The two speeches that are at the center of controversy were made on 21st and 24th of March, 1948 at a public meeting and then at Dacca University convention. In both speeches Jinnah took a consistent stand:
- The people of Bengal were free to choose Bengali as the official language of the Bengal province. This he said very clearly and unambiguously on both occasions and the premier of Bengal – Khawaja Nazimuddin also reaffirmed this.
- Urdu alone would be the state language and the lingua franca of the Pakistan state.
- Bengali – like other provincial languages- could be the official language of the East Bengal province but not the Pakistan state and the Pakistan center (Jinnah’s words).
(See Pages 150 and 158 of “Jinnah Speeches And Statements 1947-1948” Millennium edition Oxford University Press- he said “Realizing, however, that the statement that your Prime Minister made on the language controversy, left no room for agitation, in so far as it conceded the right of the people of this province to choose Bengali as their official language if they so wished, they changed their tactics. They started demanding that Bengali should be the state language of the Pakistan centre, and since they could not overlook the obvious claims of Urdu as the official language of a Muslim state, they proceeded to demand that both Bengali and Urdu should be the state languages of Pakistan. Make no mistake about it. There can only be one state language if the component parts of this state are to march forward in unison, and in my opinion, that can only be Urdu”)
It may be remembered that in this - wrong or right- Jinnah’s policy was identical to India’s policy of constitutionally elevating Hindi and English. Jinnah did not go even that far and described in the proper constitutional manner Urdu as the state language not a national one. Urdu was to be - in the real sense of the word- a lingua franca for the diverse people of Pakistan.
The problem with Amar Jaleel – who recently appeared on Vussatullah’s show on Dawn News Urdu Service- is that in his zeal for an otherwise good cause, he liberally twists the facts. For example in the show in question he declared amongst other things – as obiter dicta – that Gandhi had fasted in his last days to have wheat exported to Pakistan. Frankly I don’t know where he got this from. In reality however Pakistan connection in Gandhi’s fast was purported to be vis a vis Indian government’s refusal to give Pakistan its share of the treasury. However what was hilarious was his claim that Jinnah was cornered by people to make this statement.

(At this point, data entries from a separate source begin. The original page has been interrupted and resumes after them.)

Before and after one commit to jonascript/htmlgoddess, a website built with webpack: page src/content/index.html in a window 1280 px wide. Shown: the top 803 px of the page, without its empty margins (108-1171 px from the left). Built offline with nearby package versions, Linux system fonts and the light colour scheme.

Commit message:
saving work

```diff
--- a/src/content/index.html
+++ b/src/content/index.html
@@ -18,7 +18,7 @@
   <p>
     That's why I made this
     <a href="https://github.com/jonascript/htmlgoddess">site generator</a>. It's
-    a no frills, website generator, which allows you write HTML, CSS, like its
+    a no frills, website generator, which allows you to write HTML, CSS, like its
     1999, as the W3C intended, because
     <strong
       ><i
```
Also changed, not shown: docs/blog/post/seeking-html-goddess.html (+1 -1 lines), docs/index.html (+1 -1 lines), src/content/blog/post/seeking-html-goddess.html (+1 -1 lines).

Amar Jaleel’s cause is righteous. All Pakistani languages must be equally respected and given an equal status in the republic as languages of the people of Pakistan. However should he murder history and discredit himself by repeating this lie or does he believe that the longer it goes unnoticed, it might one day be taken up as the truth?
I have always felt that the writers of the Urdu press are given to exaggeration and embellishment, even if they are not right-wingers and pro-Jamaat-e-Islami fanatics but even self styled champions of leftists, liberals and ethno-nationalists. In this respect at least one hopes that Dawn News Urdu Service will bring some balance to the force.

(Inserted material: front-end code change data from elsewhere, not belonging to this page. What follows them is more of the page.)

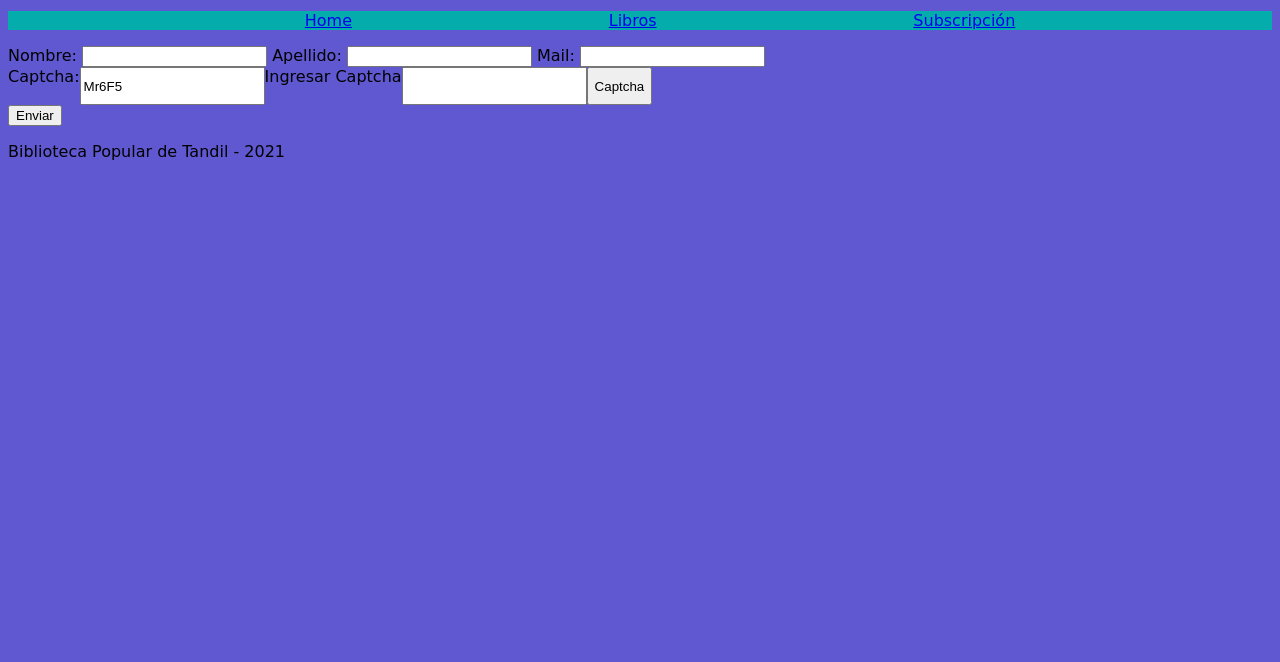
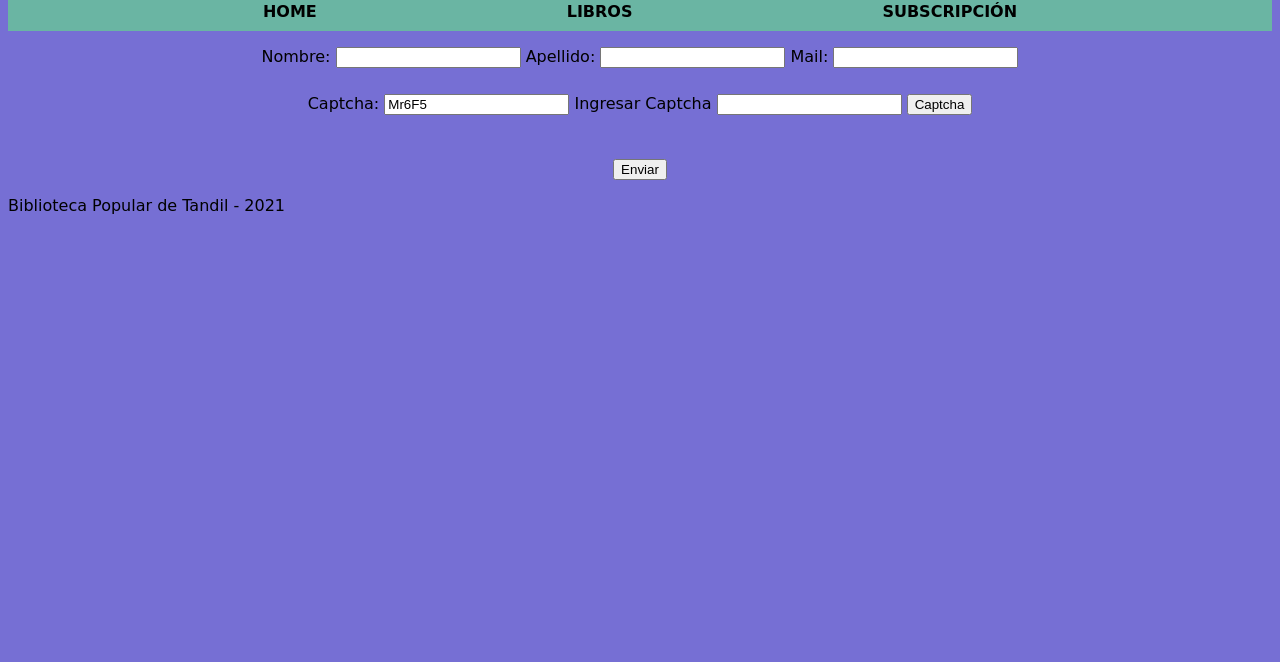
Before and after one commit to anastudler/TPE1-, a plain HTML site: page subscripcion.html in a window 1280 px wide. Shown: the part 138-800 px from the top of the page. Drawn offline with Linux system fonts and the light colour scheme.

Commit message:
Finalizamos css
Co-authored-by: Ana Laura <laurana1991@users.noreply.github.com>

```diff
--- a/css/style.css
+++ b/css/style.css
@@ -1,11 +1,11 @@
 body {
-    background-color: rgb(96, 88, 209);
+    background-color: #766fd4;
     font-family: cursive;
 }
 
 .titulo {
     display: flex;
-    justify-content:space-around;
+    justify-content: space-around;
 }
 
 .logo {
@@ -16,16 +16,24 @@ body {
 .menu {
     display: flex;
     justify-content: space-evenly;
-    background-color: rgb(5, 172, 172);
+    background-color:  #67ce92bd;
     list-style: none;
+    padding: 10px;
+}
 
+.menu li a {
+    color: black;
+    font-weight: bold;
+    text-transform: uppercase;
+    text-decoration-line: none;
+    padding: 5px;
 }
 
 .menu li:hover {
-    background-color:aquamarine;
+    background-color: aquamarine;
 }
 
-.biblioteca{
+.biblioteca {
     width: 100%;
 }
 
@@ -45,14 +53,19 @@ th {
     border-collapse: collapse;
 }
 
-  table{
+table {
     width: 100%;
 }
 
-  .formulario{
+.contenedor-formulario{
     display: flex;
+    justify-content: center;
+    align-items: center;
+    flex-direction: column;
+
 }
 
-  .captcha{
-      display: flex;
+.captcha {
+    padding-top: 2%;
+    padding-bottom: 2%;
     }
--- a/subscripcion.html
+++ b/subscripcion.html
@@ -7,7 +7,6 @@
     <link rel="stylesheet" href="css/style.css" />
     <title>Biblioteca</title>
   </head>
-  <>
     <header>
       <div class="titulo">
         <div >
@@ -23,7 +22,9 @@
         </ul>
       </div>
     </header>
+    <div class="contenedor-formulario">
       <div class="formulario">
+
         <form action="">
           <label for="nombre">Nombre:</label>
           <input type="text" name="nombre" value="" />
@@ -32,7 +33,7 @@
           <label for="email">Mail:</label>
           <input type="email" name="email" id="" />
 
-        <!-- Preguntar si dejamos el Captcha dentro del form, o si va dentro de otro. -->
+        </div>
         <div class="captcha">
           <label for="Captcha">Captcha:</label>
           <input type="text" name="captcha" id="captcha" value="Mr6F5" />
@@ -42,9 +43,9 @@
           <h3 id="correcto"></h3>
         </div>
 
-
         <input type="submit" value="Enviar" />
       </form>
+
       </div>
     <div>
 
```
Lines whose indentation alone changed are shown as unchanged.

Filed under: Bangladesh, History, Languages, Liberal Democratic Pakistan · Tags: Amar Jaleel, Bangladesh, Bengal, Bengali, Dawn News Urdu Service, federalism, History, Jinnah, Pakistan, Pakistani languages, Qari Abdul Jaleel, Urdu, Vussatullah